> **YOUR ASSIGNMENT**:
Scan the entries that follow and copy out every line containing "Universe".

(Web interface edit records)
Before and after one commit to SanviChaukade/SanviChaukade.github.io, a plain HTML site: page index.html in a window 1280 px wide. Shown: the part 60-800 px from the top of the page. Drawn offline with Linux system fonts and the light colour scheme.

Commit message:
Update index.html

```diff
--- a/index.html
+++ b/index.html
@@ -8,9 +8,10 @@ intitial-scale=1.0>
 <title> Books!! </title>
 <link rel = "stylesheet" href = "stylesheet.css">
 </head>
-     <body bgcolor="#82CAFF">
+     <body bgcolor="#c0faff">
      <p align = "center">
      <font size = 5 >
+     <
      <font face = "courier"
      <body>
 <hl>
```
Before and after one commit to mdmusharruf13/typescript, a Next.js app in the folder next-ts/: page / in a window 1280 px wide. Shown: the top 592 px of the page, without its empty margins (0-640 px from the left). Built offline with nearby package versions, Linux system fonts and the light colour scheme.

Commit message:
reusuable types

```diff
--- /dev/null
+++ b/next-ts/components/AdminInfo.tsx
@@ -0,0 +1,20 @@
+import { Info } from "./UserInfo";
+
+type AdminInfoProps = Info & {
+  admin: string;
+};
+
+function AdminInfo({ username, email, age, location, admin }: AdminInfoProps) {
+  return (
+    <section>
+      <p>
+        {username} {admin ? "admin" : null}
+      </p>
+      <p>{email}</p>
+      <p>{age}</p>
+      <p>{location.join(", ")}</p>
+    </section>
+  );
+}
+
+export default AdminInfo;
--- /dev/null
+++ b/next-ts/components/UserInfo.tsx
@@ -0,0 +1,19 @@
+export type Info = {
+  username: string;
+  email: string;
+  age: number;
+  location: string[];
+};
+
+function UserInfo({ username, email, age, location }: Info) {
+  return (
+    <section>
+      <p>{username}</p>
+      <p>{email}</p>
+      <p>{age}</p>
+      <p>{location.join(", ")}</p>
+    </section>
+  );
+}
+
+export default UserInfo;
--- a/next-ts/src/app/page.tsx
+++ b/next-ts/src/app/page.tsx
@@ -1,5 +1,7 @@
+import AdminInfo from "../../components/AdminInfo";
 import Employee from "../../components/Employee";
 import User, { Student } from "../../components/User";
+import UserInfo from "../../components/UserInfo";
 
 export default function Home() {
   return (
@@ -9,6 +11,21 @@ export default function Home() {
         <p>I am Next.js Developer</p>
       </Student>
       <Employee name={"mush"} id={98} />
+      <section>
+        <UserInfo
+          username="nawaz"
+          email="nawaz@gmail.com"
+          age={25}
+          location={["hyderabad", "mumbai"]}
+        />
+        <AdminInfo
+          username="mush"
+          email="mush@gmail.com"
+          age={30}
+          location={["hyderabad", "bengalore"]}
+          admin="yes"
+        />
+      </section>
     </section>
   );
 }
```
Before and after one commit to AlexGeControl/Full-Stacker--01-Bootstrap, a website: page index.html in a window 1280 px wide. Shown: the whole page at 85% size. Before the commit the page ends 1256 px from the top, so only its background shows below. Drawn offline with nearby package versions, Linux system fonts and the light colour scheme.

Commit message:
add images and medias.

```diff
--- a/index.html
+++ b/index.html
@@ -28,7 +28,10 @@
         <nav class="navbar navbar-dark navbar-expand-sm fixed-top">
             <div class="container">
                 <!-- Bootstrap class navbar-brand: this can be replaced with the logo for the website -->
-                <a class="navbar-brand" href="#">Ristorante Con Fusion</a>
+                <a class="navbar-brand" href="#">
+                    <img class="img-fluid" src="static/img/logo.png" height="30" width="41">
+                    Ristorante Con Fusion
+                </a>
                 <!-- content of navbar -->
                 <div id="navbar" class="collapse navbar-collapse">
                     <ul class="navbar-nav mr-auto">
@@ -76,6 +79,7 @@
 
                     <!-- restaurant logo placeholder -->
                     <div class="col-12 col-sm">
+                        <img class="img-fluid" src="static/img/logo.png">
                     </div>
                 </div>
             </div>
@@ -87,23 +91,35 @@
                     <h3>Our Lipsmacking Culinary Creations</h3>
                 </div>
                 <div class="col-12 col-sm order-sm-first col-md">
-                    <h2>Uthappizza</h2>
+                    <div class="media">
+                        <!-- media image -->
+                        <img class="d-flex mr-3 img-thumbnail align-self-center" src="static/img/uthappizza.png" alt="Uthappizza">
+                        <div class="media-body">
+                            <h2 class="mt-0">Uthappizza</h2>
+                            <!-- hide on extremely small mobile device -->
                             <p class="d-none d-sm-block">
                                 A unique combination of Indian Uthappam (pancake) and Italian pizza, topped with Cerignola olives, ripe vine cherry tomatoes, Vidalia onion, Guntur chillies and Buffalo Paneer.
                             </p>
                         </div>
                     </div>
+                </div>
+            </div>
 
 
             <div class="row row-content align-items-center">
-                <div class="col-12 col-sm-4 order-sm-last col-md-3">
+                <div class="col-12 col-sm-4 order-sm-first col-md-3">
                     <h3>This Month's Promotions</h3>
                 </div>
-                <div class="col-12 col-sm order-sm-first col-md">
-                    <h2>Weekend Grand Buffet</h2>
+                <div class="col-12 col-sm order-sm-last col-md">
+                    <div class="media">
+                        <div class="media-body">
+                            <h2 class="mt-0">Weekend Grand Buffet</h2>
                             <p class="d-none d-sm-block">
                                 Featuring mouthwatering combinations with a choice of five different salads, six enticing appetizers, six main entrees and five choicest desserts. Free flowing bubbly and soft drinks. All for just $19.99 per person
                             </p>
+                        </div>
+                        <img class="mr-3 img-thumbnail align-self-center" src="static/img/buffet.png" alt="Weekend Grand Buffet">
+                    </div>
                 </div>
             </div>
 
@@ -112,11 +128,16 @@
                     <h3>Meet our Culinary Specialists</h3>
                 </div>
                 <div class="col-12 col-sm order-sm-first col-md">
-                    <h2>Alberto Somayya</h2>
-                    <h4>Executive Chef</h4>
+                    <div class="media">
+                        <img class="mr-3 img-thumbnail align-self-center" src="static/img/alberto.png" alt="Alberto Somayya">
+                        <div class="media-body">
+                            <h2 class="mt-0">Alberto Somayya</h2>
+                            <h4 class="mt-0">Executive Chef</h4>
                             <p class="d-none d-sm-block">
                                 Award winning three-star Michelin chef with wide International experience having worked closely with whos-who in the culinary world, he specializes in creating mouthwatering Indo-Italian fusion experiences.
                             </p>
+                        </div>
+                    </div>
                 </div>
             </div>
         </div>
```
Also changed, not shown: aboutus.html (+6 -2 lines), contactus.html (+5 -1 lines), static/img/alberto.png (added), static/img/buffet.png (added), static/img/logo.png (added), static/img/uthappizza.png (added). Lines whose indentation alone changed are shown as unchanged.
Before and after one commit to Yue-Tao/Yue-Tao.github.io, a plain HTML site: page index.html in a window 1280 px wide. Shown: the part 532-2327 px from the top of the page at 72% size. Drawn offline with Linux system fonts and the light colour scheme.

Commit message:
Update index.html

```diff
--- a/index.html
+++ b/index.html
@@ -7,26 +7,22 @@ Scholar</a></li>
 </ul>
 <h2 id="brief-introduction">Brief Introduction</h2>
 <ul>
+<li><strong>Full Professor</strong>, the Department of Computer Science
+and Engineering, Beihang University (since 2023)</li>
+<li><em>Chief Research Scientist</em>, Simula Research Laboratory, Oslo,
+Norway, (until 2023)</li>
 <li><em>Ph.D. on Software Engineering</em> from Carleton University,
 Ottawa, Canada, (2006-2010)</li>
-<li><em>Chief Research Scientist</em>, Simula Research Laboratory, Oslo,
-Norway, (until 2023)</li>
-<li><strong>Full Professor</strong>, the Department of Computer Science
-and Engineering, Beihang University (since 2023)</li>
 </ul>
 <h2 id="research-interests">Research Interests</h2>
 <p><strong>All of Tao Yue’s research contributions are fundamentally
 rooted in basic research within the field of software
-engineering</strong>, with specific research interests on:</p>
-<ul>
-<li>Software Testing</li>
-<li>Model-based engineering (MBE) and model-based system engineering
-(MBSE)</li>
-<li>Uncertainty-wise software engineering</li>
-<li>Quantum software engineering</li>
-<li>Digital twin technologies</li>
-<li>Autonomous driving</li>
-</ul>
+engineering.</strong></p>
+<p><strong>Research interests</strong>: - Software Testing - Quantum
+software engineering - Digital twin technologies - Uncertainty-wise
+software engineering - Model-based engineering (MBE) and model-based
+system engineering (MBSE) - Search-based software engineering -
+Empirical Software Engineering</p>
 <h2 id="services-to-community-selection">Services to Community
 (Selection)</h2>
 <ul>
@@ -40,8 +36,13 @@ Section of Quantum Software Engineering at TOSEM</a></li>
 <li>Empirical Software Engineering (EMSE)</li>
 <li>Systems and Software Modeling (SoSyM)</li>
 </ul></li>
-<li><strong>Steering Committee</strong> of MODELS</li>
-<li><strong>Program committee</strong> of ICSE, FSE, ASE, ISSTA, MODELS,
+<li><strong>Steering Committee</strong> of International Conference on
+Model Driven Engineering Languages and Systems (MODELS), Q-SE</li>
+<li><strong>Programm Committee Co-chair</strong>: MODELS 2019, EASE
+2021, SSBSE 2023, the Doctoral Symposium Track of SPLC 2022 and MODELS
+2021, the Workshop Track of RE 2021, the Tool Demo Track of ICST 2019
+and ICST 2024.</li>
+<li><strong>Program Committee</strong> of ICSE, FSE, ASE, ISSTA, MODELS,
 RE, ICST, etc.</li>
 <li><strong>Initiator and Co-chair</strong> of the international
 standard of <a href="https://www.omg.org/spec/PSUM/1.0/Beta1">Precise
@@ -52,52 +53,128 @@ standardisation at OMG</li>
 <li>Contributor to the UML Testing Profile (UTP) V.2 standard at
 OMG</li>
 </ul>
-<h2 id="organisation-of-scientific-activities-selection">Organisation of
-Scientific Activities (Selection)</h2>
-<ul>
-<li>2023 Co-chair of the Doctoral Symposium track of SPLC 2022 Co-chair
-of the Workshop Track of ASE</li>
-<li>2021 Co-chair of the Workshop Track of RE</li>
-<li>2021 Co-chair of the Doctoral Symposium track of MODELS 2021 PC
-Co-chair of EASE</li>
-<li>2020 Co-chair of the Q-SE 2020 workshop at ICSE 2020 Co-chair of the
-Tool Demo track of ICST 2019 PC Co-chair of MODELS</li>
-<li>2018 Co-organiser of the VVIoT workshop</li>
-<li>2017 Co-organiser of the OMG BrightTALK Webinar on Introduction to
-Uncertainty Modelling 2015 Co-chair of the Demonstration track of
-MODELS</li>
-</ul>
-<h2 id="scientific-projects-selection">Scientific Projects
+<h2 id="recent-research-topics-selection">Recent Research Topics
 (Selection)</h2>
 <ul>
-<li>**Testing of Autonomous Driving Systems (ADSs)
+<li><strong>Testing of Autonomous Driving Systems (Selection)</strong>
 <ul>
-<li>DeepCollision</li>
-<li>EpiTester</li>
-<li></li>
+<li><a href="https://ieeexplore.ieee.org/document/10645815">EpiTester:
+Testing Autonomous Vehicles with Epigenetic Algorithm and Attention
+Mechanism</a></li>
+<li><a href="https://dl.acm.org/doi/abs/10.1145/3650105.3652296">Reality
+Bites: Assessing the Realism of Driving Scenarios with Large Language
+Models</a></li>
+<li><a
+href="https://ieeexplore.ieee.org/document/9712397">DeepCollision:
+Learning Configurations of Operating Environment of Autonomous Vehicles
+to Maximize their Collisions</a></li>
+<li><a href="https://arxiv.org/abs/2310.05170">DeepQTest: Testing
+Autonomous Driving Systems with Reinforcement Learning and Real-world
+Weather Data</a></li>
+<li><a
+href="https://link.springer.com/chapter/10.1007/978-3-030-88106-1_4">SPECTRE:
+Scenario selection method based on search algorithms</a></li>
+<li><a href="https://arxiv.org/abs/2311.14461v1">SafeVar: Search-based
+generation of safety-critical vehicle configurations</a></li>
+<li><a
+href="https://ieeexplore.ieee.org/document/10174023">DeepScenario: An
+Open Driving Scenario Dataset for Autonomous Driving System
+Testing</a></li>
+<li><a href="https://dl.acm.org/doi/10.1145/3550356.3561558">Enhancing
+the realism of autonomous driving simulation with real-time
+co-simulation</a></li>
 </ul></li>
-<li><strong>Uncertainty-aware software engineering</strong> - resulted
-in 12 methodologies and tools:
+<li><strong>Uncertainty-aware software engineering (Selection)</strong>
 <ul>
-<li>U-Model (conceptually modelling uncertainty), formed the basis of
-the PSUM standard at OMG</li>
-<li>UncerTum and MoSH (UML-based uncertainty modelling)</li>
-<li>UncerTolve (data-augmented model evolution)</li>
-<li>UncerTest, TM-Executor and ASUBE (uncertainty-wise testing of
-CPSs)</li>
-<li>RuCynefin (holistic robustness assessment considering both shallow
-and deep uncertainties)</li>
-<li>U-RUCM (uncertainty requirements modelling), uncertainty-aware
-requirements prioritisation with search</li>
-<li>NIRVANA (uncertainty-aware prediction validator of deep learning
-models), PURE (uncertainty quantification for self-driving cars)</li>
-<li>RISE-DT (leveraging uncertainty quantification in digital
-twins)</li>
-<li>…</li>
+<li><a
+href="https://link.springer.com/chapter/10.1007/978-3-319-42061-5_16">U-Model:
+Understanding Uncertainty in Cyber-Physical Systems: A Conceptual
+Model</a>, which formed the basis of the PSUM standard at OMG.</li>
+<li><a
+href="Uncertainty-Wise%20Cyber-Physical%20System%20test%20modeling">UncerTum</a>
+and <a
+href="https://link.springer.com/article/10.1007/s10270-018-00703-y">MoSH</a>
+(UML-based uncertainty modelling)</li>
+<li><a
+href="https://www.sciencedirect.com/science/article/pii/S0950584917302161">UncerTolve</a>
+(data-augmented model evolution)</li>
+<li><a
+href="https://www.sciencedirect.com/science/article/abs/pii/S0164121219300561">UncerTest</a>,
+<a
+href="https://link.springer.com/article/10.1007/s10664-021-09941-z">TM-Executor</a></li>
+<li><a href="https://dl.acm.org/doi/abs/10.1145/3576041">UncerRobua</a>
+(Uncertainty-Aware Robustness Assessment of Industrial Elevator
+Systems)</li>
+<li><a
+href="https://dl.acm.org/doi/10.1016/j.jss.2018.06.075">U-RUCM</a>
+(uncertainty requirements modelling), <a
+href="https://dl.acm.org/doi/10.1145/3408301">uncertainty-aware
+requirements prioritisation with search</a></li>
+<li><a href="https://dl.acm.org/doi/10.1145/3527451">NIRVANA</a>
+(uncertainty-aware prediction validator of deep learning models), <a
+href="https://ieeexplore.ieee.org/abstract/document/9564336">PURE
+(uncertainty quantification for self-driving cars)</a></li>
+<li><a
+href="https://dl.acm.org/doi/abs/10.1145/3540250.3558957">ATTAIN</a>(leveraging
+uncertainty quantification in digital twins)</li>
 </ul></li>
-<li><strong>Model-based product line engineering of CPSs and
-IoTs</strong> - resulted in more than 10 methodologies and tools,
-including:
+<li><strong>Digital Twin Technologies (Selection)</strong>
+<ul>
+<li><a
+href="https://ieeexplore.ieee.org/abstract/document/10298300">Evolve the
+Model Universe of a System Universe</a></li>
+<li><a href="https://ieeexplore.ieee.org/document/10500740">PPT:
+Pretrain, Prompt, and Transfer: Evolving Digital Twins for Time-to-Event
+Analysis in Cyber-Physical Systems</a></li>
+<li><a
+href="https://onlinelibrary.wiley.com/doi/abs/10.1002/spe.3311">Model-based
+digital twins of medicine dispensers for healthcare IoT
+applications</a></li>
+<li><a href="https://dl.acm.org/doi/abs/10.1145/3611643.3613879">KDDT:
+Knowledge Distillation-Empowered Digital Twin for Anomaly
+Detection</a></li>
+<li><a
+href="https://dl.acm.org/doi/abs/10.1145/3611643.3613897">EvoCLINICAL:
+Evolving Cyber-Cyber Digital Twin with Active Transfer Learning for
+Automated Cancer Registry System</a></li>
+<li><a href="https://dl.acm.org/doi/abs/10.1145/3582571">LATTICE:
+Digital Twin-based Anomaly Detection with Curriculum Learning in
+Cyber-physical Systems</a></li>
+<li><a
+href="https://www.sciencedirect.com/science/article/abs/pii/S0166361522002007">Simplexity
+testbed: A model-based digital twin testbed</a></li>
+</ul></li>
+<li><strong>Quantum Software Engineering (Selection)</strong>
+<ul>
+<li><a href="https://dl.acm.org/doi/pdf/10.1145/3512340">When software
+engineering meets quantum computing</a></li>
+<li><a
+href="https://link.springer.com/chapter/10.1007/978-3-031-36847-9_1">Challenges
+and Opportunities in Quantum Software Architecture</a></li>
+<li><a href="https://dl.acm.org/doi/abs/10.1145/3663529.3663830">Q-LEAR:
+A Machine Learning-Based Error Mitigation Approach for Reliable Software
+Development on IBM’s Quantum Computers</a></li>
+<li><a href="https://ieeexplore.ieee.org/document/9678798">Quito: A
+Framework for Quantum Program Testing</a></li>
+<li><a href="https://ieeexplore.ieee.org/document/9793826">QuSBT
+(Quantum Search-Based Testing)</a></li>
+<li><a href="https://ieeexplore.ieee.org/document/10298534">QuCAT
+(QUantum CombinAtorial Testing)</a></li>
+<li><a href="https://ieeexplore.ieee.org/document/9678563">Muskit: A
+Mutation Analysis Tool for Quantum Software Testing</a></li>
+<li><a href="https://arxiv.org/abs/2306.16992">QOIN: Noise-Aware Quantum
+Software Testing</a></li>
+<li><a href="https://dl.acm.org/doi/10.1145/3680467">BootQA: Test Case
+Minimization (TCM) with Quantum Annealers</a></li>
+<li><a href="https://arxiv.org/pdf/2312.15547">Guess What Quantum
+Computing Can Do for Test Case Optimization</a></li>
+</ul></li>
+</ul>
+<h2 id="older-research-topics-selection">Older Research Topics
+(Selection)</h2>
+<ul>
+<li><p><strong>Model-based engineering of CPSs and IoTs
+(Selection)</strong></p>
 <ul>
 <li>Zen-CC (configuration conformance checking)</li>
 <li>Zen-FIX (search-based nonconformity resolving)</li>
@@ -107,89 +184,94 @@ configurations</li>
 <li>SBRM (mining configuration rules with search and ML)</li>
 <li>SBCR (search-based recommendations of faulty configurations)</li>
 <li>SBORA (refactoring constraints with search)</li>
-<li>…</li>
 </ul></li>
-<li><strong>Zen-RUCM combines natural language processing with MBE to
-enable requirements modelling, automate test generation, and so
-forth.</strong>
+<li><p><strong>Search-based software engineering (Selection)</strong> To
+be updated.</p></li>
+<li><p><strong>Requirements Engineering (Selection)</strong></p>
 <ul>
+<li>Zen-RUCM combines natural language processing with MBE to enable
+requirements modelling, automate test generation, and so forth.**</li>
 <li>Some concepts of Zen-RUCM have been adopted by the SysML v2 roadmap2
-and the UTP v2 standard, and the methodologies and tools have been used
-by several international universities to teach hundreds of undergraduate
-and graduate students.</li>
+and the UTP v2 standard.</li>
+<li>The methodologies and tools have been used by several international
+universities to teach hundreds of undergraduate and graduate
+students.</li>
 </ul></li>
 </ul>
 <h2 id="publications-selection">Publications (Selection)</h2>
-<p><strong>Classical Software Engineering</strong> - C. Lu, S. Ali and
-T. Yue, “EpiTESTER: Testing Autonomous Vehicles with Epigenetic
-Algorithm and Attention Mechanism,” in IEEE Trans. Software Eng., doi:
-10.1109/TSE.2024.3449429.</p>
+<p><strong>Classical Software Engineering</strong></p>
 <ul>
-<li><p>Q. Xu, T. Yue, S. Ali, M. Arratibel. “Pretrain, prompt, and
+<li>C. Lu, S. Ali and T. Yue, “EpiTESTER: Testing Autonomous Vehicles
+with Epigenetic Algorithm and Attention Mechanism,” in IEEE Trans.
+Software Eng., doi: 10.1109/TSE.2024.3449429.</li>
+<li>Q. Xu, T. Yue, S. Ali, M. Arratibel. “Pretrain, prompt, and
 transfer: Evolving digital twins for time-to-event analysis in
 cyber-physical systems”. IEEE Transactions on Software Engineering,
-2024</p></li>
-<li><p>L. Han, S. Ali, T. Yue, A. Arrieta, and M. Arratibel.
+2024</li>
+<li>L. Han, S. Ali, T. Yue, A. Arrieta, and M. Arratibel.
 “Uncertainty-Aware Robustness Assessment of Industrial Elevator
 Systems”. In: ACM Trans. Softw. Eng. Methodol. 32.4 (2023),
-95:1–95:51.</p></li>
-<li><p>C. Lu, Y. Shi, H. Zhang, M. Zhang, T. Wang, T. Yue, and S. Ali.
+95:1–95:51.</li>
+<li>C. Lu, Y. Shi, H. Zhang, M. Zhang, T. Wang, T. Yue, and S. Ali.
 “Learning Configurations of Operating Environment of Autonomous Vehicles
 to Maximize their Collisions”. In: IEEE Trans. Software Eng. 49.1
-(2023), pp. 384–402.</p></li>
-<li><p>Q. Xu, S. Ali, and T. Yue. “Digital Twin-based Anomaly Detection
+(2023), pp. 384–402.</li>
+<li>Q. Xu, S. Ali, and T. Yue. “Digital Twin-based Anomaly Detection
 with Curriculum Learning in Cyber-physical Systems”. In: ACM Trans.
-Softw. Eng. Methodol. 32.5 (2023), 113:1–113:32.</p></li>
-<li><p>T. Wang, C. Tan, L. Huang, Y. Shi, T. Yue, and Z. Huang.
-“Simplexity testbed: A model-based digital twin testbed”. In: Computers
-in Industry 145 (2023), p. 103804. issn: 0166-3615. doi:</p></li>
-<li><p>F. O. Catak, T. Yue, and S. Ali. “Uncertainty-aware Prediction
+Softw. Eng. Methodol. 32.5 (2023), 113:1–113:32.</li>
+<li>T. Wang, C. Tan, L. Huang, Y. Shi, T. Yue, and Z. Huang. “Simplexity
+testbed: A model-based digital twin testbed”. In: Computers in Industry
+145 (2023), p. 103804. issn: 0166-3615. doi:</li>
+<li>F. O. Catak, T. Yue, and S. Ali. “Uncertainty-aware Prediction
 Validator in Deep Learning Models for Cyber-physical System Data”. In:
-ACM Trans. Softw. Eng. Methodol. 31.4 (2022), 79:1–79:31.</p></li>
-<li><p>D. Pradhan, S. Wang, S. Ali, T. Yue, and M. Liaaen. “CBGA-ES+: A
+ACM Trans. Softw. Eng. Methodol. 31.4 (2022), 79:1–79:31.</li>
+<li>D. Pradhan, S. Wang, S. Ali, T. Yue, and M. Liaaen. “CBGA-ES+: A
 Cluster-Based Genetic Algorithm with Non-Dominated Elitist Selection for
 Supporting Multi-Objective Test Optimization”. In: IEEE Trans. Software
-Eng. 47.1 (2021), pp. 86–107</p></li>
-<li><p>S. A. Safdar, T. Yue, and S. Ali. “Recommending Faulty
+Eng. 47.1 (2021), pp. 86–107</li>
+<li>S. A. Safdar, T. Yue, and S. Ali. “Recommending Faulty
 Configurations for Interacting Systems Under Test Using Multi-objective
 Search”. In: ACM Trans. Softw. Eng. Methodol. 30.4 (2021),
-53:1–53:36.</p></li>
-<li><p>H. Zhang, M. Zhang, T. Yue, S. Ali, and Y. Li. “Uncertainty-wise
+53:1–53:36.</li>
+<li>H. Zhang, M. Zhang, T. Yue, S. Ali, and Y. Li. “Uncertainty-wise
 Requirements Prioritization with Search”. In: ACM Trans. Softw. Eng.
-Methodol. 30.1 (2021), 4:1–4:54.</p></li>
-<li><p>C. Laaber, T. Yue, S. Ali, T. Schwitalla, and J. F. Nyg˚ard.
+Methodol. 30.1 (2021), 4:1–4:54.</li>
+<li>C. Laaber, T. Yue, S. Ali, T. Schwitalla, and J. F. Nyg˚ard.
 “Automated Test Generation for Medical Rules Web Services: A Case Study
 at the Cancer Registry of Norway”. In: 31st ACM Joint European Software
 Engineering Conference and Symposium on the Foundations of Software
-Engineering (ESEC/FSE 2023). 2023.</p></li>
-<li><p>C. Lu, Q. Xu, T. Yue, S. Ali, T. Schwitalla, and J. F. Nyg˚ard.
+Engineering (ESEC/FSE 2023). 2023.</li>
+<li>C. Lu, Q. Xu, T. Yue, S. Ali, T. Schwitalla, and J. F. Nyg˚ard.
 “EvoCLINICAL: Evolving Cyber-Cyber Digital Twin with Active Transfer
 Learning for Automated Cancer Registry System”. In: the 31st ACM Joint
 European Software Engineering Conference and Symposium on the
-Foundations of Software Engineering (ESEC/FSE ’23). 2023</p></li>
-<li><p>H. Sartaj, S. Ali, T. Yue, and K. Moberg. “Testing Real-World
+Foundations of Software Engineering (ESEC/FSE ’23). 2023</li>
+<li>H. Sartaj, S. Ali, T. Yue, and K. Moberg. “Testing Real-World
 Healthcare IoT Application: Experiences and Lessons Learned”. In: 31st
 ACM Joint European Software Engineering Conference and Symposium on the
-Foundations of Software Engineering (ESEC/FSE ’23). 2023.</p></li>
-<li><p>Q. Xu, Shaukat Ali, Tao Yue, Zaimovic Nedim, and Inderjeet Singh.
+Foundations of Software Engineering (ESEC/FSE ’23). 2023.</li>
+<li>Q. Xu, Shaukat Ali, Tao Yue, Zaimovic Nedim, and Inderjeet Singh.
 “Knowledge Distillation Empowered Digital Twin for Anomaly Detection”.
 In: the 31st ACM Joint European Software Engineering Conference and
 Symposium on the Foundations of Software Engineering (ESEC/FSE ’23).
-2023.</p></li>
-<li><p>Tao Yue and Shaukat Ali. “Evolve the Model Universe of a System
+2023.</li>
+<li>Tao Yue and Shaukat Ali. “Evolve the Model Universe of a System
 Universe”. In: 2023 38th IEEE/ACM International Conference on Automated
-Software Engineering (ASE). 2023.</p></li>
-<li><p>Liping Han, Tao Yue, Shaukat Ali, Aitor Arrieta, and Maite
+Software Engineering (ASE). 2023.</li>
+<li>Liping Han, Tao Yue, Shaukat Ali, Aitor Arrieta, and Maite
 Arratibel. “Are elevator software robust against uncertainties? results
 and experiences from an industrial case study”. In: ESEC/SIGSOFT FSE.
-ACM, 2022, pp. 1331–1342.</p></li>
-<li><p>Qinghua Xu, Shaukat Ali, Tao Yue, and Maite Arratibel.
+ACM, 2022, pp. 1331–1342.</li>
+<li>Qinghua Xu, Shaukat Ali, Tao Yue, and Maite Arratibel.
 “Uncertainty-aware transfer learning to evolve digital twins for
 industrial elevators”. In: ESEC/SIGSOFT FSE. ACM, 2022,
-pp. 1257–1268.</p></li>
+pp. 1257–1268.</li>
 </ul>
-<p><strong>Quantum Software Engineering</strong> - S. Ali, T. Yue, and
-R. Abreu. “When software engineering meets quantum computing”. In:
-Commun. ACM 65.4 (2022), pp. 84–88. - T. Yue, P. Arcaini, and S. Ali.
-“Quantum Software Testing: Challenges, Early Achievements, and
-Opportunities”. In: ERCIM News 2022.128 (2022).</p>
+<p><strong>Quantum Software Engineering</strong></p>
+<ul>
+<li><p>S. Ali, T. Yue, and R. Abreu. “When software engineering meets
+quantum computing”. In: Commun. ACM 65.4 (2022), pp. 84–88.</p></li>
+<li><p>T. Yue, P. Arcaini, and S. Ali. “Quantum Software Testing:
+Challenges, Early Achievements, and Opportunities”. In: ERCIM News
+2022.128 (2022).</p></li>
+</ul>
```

> **ANSWER TO THE EXERCISE**:
+Model Universe of a System Universe</a></li>
-<li><p>Tao Yue and Shaukat Ali. “Evolve the Model Universe of a System
+<li>Tao Yue and Shaukat Ali. “Evolve the Model Universe of a System
 Universe”. In: 2023 38th IEEE/ACM International Conference on Automated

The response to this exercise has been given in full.